WORK TO BE COMPLETED: This calls for a word-for-word copy of all the data, with each picture removed.

PROVIDED DATA:

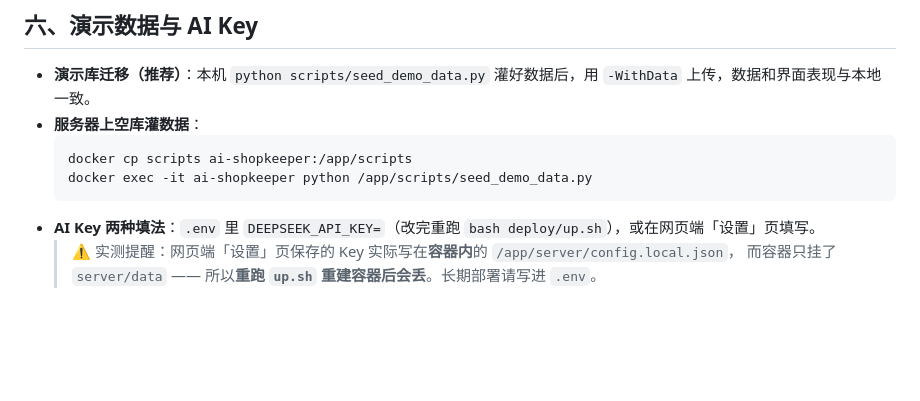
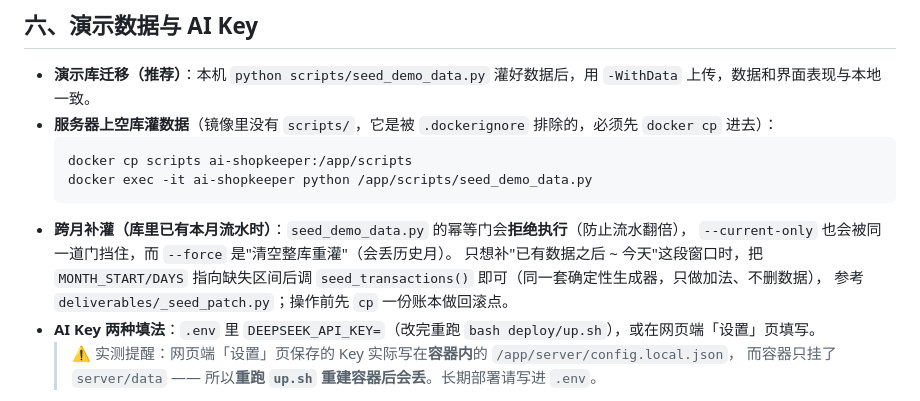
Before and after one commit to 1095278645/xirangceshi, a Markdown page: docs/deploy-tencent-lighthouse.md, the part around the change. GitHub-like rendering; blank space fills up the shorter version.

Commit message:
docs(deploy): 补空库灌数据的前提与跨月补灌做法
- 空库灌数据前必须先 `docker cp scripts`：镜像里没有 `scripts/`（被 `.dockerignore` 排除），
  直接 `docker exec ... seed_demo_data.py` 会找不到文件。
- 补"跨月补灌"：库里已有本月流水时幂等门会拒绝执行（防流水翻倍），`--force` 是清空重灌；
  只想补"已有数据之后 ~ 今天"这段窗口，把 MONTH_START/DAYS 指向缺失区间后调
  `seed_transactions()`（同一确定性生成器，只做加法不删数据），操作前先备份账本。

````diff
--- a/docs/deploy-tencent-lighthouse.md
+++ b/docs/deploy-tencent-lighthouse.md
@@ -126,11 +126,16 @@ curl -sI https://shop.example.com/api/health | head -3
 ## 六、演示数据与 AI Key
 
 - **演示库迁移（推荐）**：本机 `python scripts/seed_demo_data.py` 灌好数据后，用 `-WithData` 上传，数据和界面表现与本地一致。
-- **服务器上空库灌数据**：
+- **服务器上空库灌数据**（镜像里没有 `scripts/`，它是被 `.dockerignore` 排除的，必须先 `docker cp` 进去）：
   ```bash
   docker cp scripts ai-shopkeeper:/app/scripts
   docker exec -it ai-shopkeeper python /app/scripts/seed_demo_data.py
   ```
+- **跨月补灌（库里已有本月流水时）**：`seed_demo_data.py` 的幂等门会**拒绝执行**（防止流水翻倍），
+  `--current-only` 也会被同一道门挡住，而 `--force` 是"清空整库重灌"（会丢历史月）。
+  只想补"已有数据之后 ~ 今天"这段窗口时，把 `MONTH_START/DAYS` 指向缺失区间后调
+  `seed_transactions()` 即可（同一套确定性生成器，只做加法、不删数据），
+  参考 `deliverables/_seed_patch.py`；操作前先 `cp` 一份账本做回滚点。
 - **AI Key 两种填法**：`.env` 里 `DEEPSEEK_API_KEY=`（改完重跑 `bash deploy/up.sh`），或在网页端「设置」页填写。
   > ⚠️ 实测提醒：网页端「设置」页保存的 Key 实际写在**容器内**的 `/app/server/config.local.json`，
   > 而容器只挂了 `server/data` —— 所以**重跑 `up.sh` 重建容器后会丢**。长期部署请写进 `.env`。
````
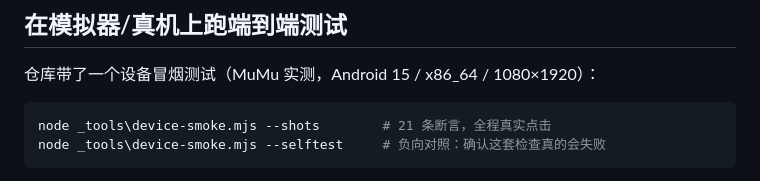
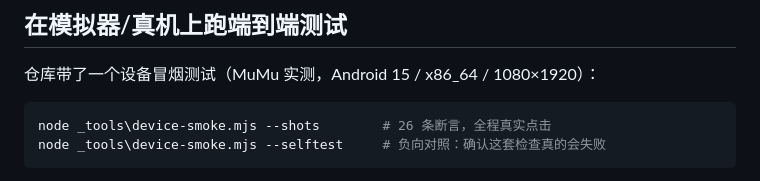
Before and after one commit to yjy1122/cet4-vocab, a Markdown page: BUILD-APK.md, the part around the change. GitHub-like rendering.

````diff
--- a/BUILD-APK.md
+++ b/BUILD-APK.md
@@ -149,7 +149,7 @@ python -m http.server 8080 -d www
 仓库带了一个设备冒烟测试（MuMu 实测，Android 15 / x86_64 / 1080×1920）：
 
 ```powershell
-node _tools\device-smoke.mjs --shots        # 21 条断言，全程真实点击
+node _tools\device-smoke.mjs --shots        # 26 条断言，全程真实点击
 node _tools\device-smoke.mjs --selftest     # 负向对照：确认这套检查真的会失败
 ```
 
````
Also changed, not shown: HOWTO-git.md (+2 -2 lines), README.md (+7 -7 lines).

SOLUTION FOR THIS EXERCISE:
Before and after one commit to 1095278645/xirangceshi, a Markdown page: docs/deploy-tencent-lighthouse.md, the part around the change. GitHub-like rendering; blank space fills up the shorter version.

Commit message:
docs(deploy): 补空库灌数据的前提与跨月补灌做法
- 空库灌数据前必须先 `docker cp scripts`：镜像里没有 `scripts/`（被 `.dockerignore` 排除），
  直接 `docker exec ... seed_demo_data.py` 会找不到文件。
- 补"跨月补灌"：库里已有本月流水时幂等门会拒绝执行（防流水翻倍），`--force` 是清空重灌；
  只想补"已有数据之后 ~ 今天"这段窗口，把 MONTH_START/DAYS 指向缺失区间后调
  `seed_transactions()`（同一确定性生成器，只做加法不删数据），操作前先备份账本。

````diff
--- a/docs/deploy-tencent-lighthouse.md
+++ b/docs/deploy-tencent-lighthouse.md
@@ -126,11 +126,16 @@ curl -sI https://shop.example.com/api/health | head -3
 ## 六、演示数据与 AI Key
 
 - **演示库迁移（推荐）**：本机 `python scripts/seed_demo_data.py` 灌好数据后，用 `-WithData` 上传，数据和界面表现与本地一致。
-- **服务器上空库灌数据**：
+- **服务器上空库灌数据**（镜像里没有 `scripts/`，它是被 `.dockerignore` 排除的，必须先 `docker cp` 进去）：
   ```bash
   docker cp scripts ai-shopkeeper:/app/scripts
   docker exec -it ai-shopkeeper python /app/scripts/seed_demo_data.py
   ```
+- **跨月补灌（库里已有本月流水时）**：`seed_demo_data.py` 的幂等门会**拒绝执行**（防止流水翻倍），
+  `--current-only` 也会被同一道门挡住，而 `--force` 是"清空整库重灌"（会丢历史月）。
+  只想补"已有数据之后 ~ 今天"这段窗口时，把 `MONTH_START/DAYS` 指向缺失区间后调
+  `seed_transactions()` 即可（同一套确定性生成器，只做加法、不删数据），
+  参考 `deliverables/_seed_patch.py`；操作前先 `cp` 一份账本做回滚点。
 - **AI Key 两种填法**：`.env` 里 `DEEPSEEK_API_KEY=`（改完重跑 `bash deploy/up.sh`），或在网页端「设置」页填写。
   > ⚠️ 实测提醒：网页端「设置」页保存的 Key 实际写在**容器内**的 `/app/server/config.local.json`，
   > 而容器只挂了 `server/data` —— 所以**重跑 `up.sh` 重建容器后会丢**。长期部署请写进 `.env`。
````
Before and after one commit to yjy1122/cet4-vocab, a Markdown page: BUILD-APK.md, the part around the change. GitHub-like rendering.

````diff
--- a/BUILD-APK.md
+++ b/BUILD-APK.md
@@ -149,7 +149,7 @@ python -m http.server 8080 -d www
 仓库带了一个设备冒烟测试（MuMu 实测，Android 15 / x86_64 / 1080×1920）：
 
 ```powershell
-node _tools\device-smoke.mjs --shots        # 21 条断言，全程真实点击
+node _tools\device-smoke.mjs --shots        # 26 条断言，全程真实点击
 node _tools\device-smoke.mjs --selftest     # 负向对照：确认这套检查真的会失败
 ```
 
````
Also changed, not shown: HOWTO-git.md (+2 -2 lines), README.md (+7 -7 lines).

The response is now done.